This article was written with the help of our summer student, Erin! Erin is working with Dr. Finlay’s lab in Regina this summer.
Let’s be honest… when we think of Saskatchewan, “fascinating” probably isn’t the first word that comes to mind. Especially if you’re from one of Canada’s bigger provinces like Ontario or Quebec, Saskatchewan might fly under the radar for you!
We’ll admit that it was the same for us until we working with Dr. Kerri Finlay at the University of Regina. Since then, though, we’ve learned that there’s a lot more to Saskatchewan than we previously thought!
Want to learn more?
You can check out Dr. Kerri Finlay’s website here.
Here are three reasons why Saskatchewan is arguably one of Canada’s coolest and most underrated provinces.
1. Saskatchewan is home to the “Dead Sea of Canada”
We had no idea that Saskatchewan had naturally saline lakes until very recently. Take for example Little Manitou Lake- it’s five times saltier than the ocean.
Not only that, but since Little Manitou Lake is spring-fed, it’s high in minerals like sodium, magnesium and potassium. Because of this, it’s thought to have special healing properties, although we’re not sure if the science backs this up. Additionally, the water’s high mineral content means that its unusually dense, and extremely easy to float in as a result!
You can check out some of the observations recorded in Saskatchewan here.
2. Dugouts are so cool!
Dugouts are man-made reservoirs that are common in Saskatchewan, Manitoba and parts of Alberta.
Dr. Finlay’s lab at the University of Regina has been conducting research on hundreds of dugouts in Saskatchewan for the past few years. As it turns out, many dugouts act as sinks for nitrous oxide. This is important, since nitrous oxide is a powerful greenhouse gas!

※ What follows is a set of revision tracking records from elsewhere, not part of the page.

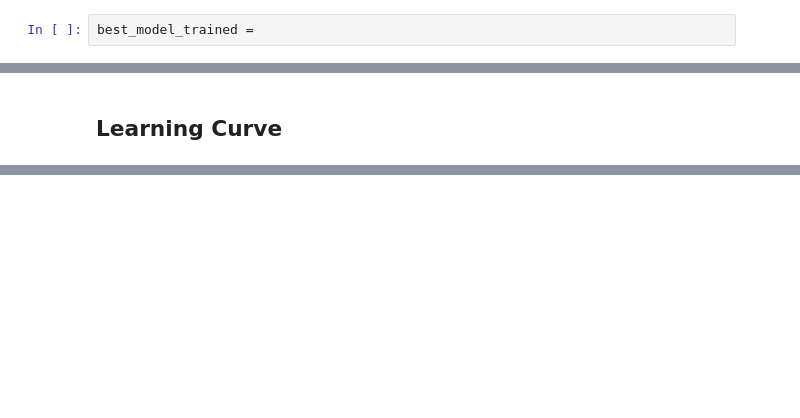
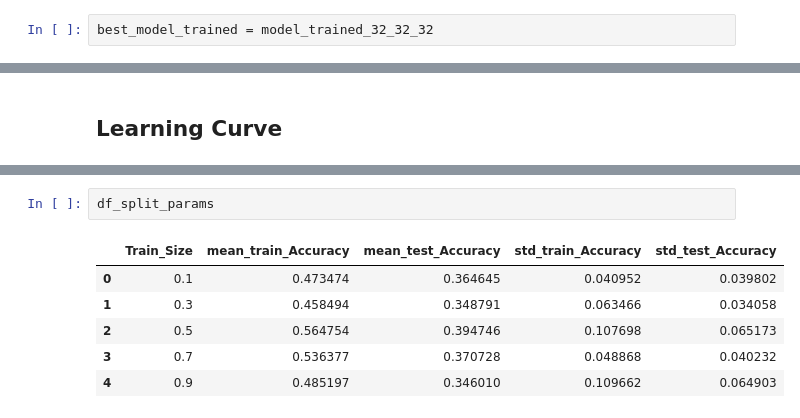
Before and after one commit to josearangos/Voice_Recognition, a Jupyter notebook: pipelines/Enfoque_Múltiples_Instancias/Multiples Instancias Parte 1/Pipeline_MLP_Multiples_Ins.ipynb, the cells around one changed output, grey strips where cells are left out. Cells and saved outputs as stored; diff of their text form; blank space fills up the shorter version.

Commit message:
MLP ready trained

```diff
--- a/pipelines/Enfoque_Múltiples_Instancias/Multiples Instancias Parte 1/Pipeline_MLP_Multiples_Ins.ipynb
+++ b/pipelines/Enfoque_Múltiples_Instancias/Multiples Instancias Parte 1/Pipeline_MLP_Multiples_Ins.ipynb
@@ -231,5 +286,5 @@ model_trained_40_40_40
 # %%
-best_model_trained =
+best_model_trained = model_trained_32_32_32
 # %% [markdown]
 ## 2. Evalución mejor modelo con el conjunto de test
 # %%
@@ -241,0 +327,9 @@ df_split_params = PIPELINE.learning_curve(best_model_trained,suptitle='', title=
+# %%
+df_split_params
+# %% [output]
+|  | Train_Size | mean_train_Accuracy | mean_test_Accuracy | std_train_Accuracy | std_test_Accuracy |
+| 0 | 0.1 | 0.473474 | 0.364645 | 0.040952 | 0.039802 |
+| 1 | 0.3 | 0.458494 | 0.348791 | 0.063466 | 0.034058 |
+| 2 | 0.5 | 0.564754 | 0.394746 | 0.107698 | 0.065173 |
+| 3 | 0.7 | 0.536377 | 0.370728 | 0.048868 | 0.040232 |
+| 4 | 0.9 | 0.485197 | 0.346010 | 0.109662 | 0.064903 |
```
Also changed, not shown: parts of 5 cells of this notebook, 1 other file.
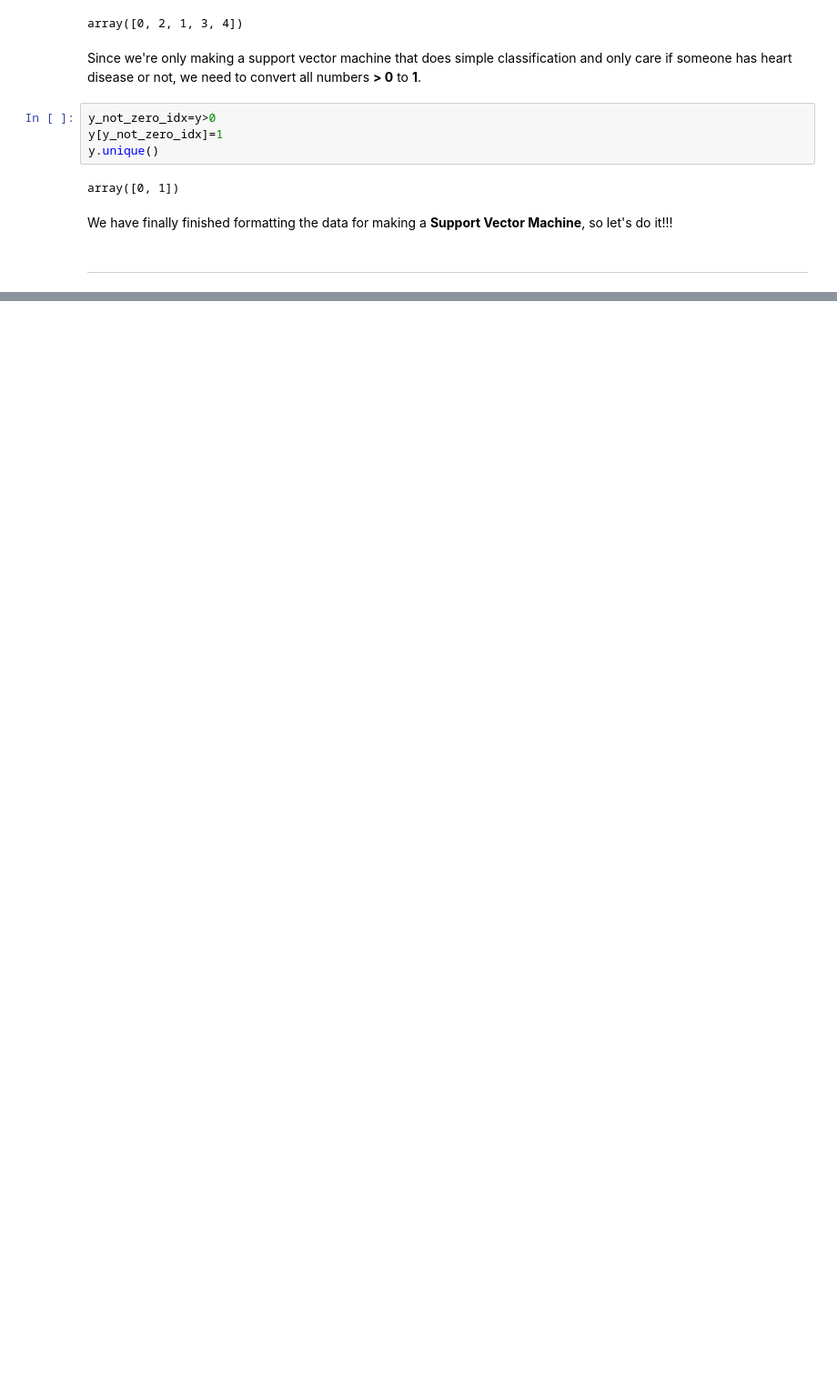
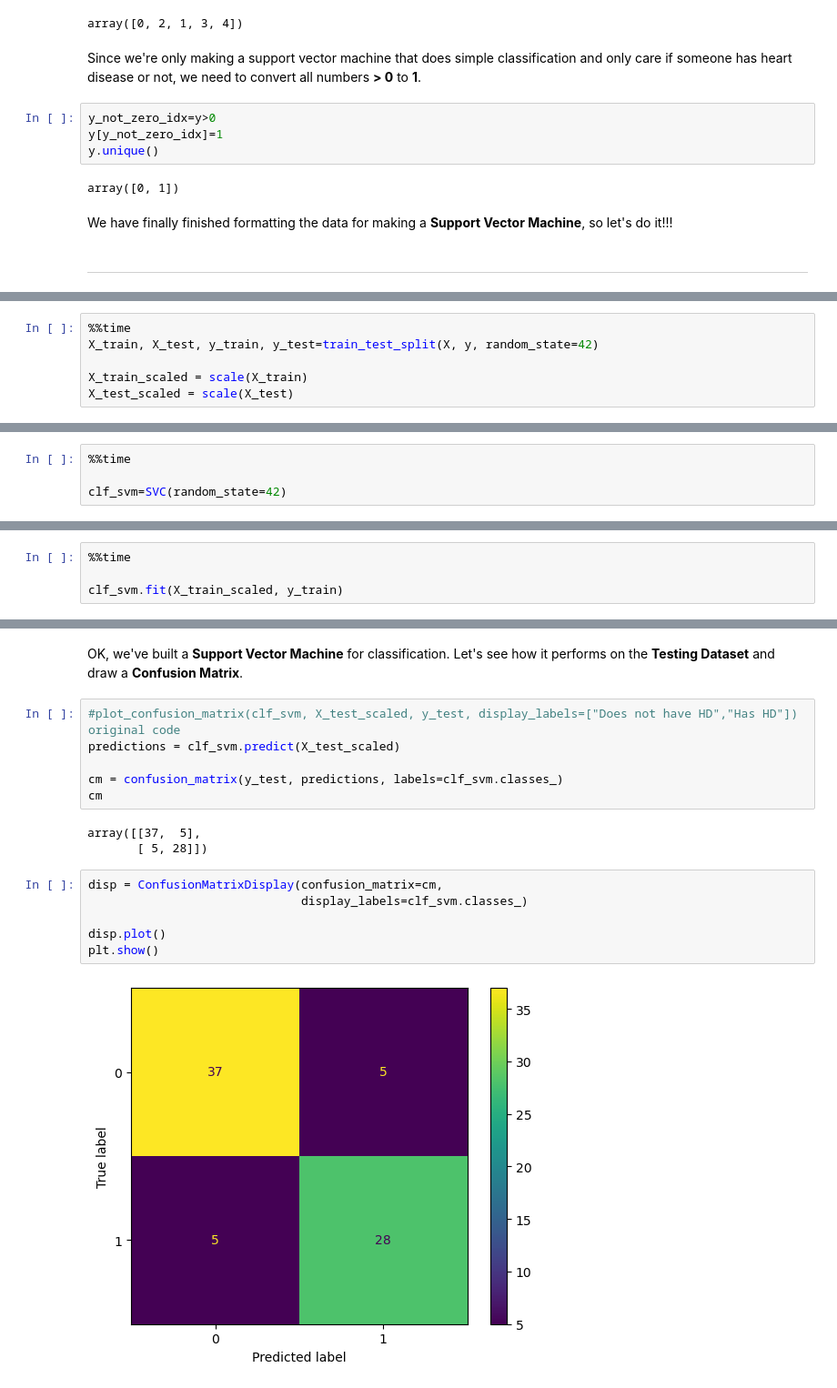
Before and after one commit to fcamadi/masterMLpython, a Jupyter notebook: Coursera_SVM_project/CourseraSVMproject.ipynb, the cells around one changed output, grey strips where cells are left out. Shown at 91% size. Drawn from its saved outputs; the diff is of its cells as text; blank space fills up the shorter version.

```diff
--- a/Coursera_SVM_project/CourseraSVMproject.ipynb
+++ b/Coursera_SVM_project/CourseraSVMproject.ipynb
@@ -416,0 +424,6 @@ We have finally finished formatting the data for making a **Support Vector Machi
+# %%
+%%time
+X_train, X_test, y_train, y_test=train_test_split(X, y, random_state=42)
+
+X_train_scaled = scale(X_train)
+X_test_scaled = scale(X_test)
@@ -416,0 +437,4 @@ We have finally finished formatting the data for making a **Support Vector Machi
+# %%
+%%time
+
+clf_svm=SVC(random_state=42)
@@ -416,0 +444,4 @@ We have finally finished formatting the data for making a **Support Vector Machi
+# %%
+%%time
+
+clf_svm.fit(X_train_scaled, y_train)
@@ -416,0 +452,19 @@ We have finally finished formatting the data for making a **Support Vector Machi
+# %% [markdown]
+OK, we've built a **Support Vector Machine** for classification. Let's see how it performs on the **Testing Dataset** and draw a **Confusion Matrix**.
+# %%
+#plot_confusion_matrix(clf_svm, X_test_scaled, y_test, display_labels=["Does not have HD","Has HD"]) original code
+predictions = clf_svm.predict(X_test_scaled)
+
+cm = confusion_matrix(y_test, predictions, labels=clf_svm.classes_)
+cm
+# %% [output]
+array([[37,  5],
+       [ 5, 28]])
+# %%
+disp = ConfusionMatrixDisplay(confusion_matrix=cm,
+                              display_labels=clf_svm.classes_)
+
+disp.plot()
+plt.show()
+# %% [output]
+[figure, added]
```
Also changed, not shown: parts of 7 cells of this notebook.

Dr. Finlay’s lab is still doing a ton of research on dugouts to evaluate their potential to act as carbon offsets and how to control methane produced by dugouts, but this preliminary research is incredibly exciting, especially as the effects of climate change continue to intensify.
Dr. Finlay’s lab is also looking at how the water in dugouts affects cattle, as dugouts are used as a water source for livestock as well as irrigation. The high salinity in Saskatchewan soils can have life or death consequences for livestock; too much sulfate leaching into dugouts can easily cause livestock to become very sick and die. Water in dugouts also experiences cyanobacteria blooms (or blue-green algae), which produces a deadly toxin that is dangerous for people and animals.
We can’t wait to learn more about dugouts in the coming months and years!
3. It has some pretty unique invasive species… like wild boars!
Wild boars, also known as feral swine or wild pigs, are native to Eurasia and Northern Africa but are extremely invasive throughout Saskatchewan and Western Canada.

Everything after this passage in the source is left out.